Today we will discuss a conflict between the design values of keeping things simple, stupid (KISS) and robustness, between underdesign and overdesign.
We were writing a batch Java application and needed to ensure that at maximum one instance is running at a time on the server. A team member had the good idea of using lock files, which indeed worked and helped us a lot. However the original implementation wasn’t very robust, which has cost us valuable people time and expensive context switches due to troubleshooting the damn application rejecting to run and locating the lock file.
As Øyvind Bakksjø of Comoyo has recently explained, a software engineer is distinguished from a mere coder by thinking and caring not only the happy path through the code but also about the unhappy cases. Good engineers think about possible problems and try to handle them gracefuly so that code that depends on them and their users have easier time dealing with problematic situation. Robustness includes catching errors early, handling them in a good way, and providing useful and helpful error messages. On the other hand, simplicity [TBD: Hickey] is a crucial characteristic of systems. It is always too easy to spend too much time on making code bullet-proof instead of focusing the effort somewhere where it would be more valuable to the business.
The overly simple implementation
The original implementation was rather simple:
The main problem is that if the app fails or is killed, it will leave the lock file behind and the next time it will reject to start with an unhelpful error message. You will need to know/read the code to understand how to fix the problem.
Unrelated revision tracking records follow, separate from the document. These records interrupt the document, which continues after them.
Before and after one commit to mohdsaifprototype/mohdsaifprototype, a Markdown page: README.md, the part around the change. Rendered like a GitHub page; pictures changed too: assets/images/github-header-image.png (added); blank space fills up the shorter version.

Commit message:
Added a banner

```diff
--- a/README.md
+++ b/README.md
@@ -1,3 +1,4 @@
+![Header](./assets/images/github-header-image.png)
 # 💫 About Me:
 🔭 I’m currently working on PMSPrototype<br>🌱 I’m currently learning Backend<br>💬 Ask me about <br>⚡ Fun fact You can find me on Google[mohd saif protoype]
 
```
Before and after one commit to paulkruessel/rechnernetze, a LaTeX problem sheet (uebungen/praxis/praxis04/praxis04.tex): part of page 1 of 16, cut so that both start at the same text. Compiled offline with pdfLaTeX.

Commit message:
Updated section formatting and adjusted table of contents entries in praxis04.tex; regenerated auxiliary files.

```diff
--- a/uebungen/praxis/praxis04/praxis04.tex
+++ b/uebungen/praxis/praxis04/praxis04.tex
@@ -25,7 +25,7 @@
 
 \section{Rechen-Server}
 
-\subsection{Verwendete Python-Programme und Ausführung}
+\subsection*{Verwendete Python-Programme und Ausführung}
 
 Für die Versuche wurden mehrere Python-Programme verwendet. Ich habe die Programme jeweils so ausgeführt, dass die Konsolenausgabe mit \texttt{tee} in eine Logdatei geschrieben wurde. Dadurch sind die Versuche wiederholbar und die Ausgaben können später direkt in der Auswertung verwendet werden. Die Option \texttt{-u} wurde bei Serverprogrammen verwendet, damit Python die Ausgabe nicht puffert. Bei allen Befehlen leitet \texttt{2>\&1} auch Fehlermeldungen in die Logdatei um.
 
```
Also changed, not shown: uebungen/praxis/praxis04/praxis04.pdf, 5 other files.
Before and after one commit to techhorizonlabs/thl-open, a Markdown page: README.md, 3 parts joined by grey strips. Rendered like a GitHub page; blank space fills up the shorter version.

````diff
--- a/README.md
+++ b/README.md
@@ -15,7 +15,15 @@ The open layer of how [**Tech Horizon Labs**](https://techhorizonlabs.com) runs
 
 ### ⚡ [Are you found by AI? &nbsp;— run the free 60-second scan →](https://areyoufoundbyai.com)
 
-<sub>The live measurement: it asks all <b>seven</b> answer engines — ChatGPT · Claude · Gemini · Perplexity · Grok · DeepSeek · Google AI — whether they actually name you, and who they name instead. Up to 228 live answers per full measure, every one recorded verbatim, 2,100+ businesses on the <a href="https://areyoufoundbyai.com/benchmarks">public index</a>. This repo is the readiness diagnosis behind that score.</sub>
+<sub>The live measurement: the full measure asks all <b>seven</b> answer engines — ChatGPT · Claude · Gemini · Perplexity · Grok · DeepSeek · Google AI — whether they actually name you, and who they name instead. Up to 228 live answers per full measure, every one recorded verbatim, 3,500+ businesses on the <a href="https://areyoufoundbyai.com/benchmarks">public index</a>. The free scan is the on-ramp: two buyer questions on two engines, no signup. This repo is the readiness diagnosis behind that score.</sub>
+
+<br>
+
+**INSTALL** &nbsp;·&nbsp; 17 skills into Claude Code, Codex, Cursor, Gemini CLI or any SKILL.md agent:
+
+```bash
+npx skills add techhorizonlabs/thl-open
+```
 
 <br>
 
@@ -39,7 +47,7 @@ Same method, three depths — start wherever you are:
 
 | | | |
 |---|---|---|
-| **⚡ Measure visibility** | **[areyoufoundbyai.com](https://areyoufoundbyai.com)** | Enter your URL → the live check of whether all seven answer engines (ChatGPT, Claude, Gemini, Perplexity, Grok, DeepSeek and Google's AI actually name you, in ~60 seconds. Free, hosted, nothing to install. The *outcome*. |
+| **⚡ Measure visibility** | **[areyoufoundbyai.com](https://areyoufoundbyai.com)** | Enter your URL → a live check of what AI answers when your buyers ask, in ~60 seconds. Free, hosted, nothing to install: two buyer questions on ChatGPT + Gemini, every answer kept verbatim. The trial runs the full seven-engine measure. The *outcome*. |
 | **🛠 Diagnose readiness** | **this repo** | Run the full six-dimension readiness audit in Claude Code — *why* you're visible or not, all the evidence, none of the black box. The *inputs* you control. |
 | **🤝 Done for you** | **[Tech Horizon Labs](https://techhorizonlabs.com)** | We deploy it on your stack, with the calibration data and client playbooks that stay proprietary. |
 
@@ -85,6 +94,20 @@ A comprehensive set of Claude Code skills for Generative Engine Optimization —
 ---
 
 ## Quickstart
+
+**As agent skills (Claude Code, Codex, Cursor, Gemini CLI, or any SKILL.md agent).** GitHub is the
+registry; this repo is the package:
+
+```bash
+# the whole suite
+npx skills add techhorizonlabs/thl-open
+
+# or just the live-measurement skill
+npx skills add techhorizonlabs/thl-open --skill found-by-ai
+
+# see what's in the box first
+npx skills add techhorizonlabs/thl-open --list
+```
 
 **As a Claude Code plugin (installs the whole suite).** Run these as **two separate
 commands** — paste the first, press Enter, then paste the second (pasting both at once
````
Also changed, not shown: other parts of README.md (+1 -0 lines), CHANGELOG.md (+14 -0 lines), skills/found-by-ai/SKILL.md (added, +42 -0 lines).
It has been argued that such failures and intentional kills would only happen so rarely that the effort to make the code more robust wasn’t justified. However we need to invest very little effort to make the code more friendly and robust, f.ex. by including the lock file path in the error message and explaining why it might be there and how to fix it (such as “if the app isn’t running, the lock is a leftover from a failed run and may be deleted”). Making sure that the file is removed upon failure is a few trivial lines of code that can save some confusion and time. Also, it is worthwile to make it little more robust so that it doesn’t need that many manual interventions – be nice to your ops people. (Which, I hope, is you.)
The more robust implementation
This is the improved version, with a helpful error message and lock removal upon failure:
- Create the directory storing the locks if it doesn’t exist (its non-existence and resulting confusing error message of “Already running”) has bitten us
- Helpful error message “Lock file <absolute path of the file> already exists.” => easy to copy and paste int rm.
- Helpful error message with the file path and error when we fail to create the lock (lack of space, insufficient directory permissions, …)
- Wrapping the whole main into try – finally and making sure to always delete the lock file
The code still isn’t perfect – if you kill the app, the lock file will be still left behind. There are ways to handle that (f.ex. include the app’s pid in the file, upon start check not only its existence but also that the pid actually exists / is the app) but the cost of implementing them in terms of time and increased complexity is indeed higher than the benefits.
Both KISS and robustness are important objectives and will often be in conflict. Making your code more robust than necessary makes it too complex and costs time and has an (missed) opportunity cost. Making the code too simple costs you or its users time due to troubleshooting. Achieving the right balance requires experience and iterating towards it. If your team can’t find a consensus, it is perhaps better to start with a simpler code and collect hard data on its actual robustness needs rather then overdesigning it upfront. Don’t be perfectionist like me – but also be good to your users and fellow developers. If you can make your app more robust with little effort, do it. If it requires more work, go and collect data to justify (or not) the work.